» Problem description
Where in the data below does the word "accuracy" appear? Copy each line that holds it.

Data records: Begin

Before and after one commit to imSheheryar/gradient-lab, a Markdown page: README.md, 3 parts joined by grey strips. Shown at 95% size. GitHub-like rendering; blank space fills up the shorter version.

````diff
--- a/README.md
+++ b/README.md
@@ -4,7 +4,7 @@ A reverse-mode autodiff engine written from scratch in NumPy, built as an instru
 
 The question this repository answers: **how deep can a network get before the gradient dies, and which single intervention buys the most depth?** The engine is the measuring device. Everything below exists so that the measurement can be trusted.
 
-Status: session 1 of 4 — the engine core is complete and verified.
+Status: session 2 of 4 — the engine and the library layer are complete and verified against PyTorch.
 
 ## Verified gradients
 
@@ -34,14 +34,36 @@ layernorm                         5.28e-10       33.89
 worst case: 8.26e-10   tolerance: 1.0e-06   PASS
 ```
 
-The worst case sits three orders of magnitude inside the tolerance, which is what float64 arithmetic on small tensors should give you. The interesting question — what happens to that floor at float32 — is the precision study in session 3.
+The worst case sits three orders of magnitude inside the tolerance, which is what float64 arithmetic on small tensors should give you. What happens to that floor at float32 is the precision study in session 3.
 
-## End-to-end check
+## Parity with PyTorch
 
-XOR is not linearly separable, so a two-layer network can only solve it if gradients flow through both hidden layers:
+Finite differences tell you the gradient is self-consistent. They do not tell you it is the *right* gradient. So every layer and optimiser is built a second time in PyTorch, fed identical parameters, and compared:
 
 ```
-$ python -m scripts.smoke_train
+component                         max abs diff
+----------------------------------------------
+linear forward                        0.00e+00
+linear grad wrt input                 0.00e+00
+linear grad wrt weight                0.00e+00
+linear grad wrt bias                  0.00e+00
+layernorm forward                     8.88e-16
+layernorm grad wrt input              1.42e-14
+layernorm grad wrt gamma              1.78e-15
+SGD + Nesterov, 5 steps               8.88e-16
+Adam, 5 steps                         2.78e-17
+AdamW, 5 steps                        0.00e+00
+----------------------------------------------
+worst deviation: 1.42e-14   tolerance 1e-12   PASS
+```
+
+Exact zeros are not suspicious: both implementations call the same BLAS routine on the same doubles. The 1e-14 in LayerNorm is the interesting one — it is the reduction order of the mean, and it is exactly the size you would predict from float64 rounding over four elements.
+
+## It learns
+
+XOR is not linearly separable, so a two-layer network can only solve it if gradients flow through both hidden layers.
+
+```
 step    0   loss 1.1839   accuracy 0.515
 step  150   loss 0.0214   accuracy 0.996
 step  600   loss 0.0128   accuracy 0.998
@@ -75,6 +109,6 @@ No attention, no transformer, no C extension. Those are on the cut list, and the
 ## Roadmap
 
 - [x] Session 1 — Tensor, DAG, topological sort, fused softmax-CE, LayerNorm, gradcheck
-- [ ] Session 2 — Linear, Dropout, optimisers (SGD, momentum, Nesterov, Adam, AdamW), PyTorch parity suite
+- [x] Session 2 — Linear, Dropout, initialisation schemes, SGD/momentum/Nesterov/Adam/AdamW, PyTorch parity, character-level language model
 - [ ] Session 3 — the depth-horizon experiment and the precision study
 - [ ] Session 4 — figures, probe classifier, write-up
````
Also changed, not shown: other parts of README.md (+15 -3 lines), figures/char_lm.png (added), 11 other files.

Data records: End

» The answer
 step    0   loss 1.1839   accuracy 0.515
 step  150   loss 0.0214   accuracy 0.996
 step  600   loss 0.0128   accuracy 0.998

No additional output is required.